The ranks of baseball immortals grew by three Wednesday when Jeff Bagwell, Tim Raines, and Ivan Rodriguez were voted into the Baseball Hall of Fame by the Baseball Writers' Association of America.

Bagwell, a four-time All-Star who spent his entire career with the Houston Astros, garnered 86.2 percent of the 442 ballots cast by members of the BBWAA. Candidates required 332 votes for induction. Bagwell fell 15 votes short last year, when Ken Griffey Jr. and Mike Piazza were elected.

Raines, who received 86 percent of the writers' vote in his 10th and final year on the Hall of Fame ballot, was the beneficiary of a long campaign by sabermetrically inclined fans and writers who pointed to his .385 career on-base percentage.

Raines, who finished his career fifth on the all-time list in stolen bases and won the 1986 National League batting title, received just 24.3 percent of the vote in his first ballot appearance in 2008. He jumped from 55 percent in 2015 to 69.8 percent last year.

With his election, Raines joins Andre Dawson and Gary Carter as the only members of the Hall representing the Montreal Expos. Raines spent 13 of 23 big league seasons with the Expos, who left Canada to become the Washington Nationals for the 2005 season.

Rodriguez, a 14-time All-Star acclaimed as one of the greatest catchers of all time, made the cut by just four votes. He hit .296 with 311 homers and 1,332 RBIs, but was the subject of a controversy over performance-enhancing drugs when former Texas Rangers teammate Jose Canseco alleged in a 2005 book that he injected the catcher with steroids. Asked whether he was on the list of players who allegedly tested positive for steroids during baseball's 2003 survey, Rodriguez said in 2009: "Only God knows."

Players will be inducted July 30 during ceremonies at Cooperstown along with former Commissioner Bud Selig and retired Kansas City and Atlanta Braves executive John Schuerholz, both elected last month by a veterans committee.

This year's near-miss player was longtime reliever Trevor Hoffman, who missed out on the Hall of Fame by a mere five votes. Longtime Expos and Angels slugger Vladimir Guerrero was the other candidate who cracked 70 percent of the vote, but fell 15 votes short of the required threshold.

Roger Clemens and Barry Bonds, whose playing careers were also tainted by rumors of steroid use, fell well short with each receiving 54 percent of the writers' vote.

Bonds was indicted on charges he lied to a grand jury in 2003 when he denied using PEDs, but a jury failed to reach a verdict on three counts he made false statements and convicted him on one obstruction of justice count, finding he gave an evasive answer. The conviction was overturned appeal in 2015.

Clemens was acquitted on one count of obstruction of Congress, three counts of making false statements to Congress and two counts of perjury, all stemming from his denials of drug use.

Other notables on the ballot included Edgar Martinez (58.6 percent), Mike Mussina (51.8 percent), Curt Schilling (45 percent), and Manny Ramirez (23.8 percent).

A 12-time All-Star on the ballot for the first time, Ramirez was twice suspended for violating baseball's drug agreement.
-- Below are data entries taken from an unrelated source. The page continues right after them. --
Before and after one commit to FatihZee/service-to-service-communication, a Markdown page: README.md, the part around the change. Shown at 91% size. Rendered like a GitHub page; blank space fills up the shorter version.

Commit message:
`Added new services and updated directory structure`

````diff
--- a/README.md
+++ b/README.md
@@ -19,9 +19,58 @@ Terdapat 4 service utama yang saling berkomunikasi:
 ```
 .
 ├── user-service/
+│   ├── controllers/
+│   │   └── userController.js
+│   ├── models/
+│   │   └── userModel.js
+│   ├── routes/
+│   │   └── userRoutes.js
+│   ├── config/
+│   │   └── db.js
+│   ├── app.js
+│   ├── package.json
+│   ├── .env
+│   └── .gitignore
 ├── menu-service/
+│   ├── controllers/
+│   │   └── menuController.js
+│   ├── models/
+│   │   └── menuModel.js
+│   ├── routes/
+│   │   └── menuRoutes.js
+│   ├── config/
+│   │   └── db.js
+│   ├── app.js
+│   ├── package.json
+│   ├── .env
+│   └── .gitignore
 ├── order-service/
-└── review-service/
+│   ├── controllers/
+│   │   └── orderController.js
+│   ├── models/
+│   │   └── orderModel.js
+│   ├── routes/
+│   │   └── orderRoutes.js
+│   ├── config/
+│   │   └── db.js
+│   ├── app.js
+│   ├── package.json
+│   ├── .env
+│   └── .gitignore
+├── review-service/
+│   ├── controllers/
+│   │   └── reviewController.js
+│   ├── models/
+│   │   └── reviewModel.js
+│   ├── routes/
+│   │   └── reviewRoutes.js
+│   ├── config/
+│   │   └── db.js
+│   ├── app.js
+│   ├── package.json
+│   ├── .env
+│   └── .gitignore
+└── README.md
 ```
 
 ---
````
He helped the Boston Red Sox win World Series titles in 2004 and `07, the first for the franchise since 1918, and hit .312 with 555 home runs and 1,831 RBIs in 19 big league seasons.

This was the final year of eligibility for Lee Smith, who received just 34.2 percent of the vote. Jorge Posada and Magglio Ordonez failed to meet the 5 percent threshold to be on the ballot next year.

Several notable players will join them in the competition for votes in upcoming years: Chipper Jones in 2018, Mariano Rivera and Roy Halladay in 2019, and Derek Jeter in 2020.

The Associated Press contributed to this report.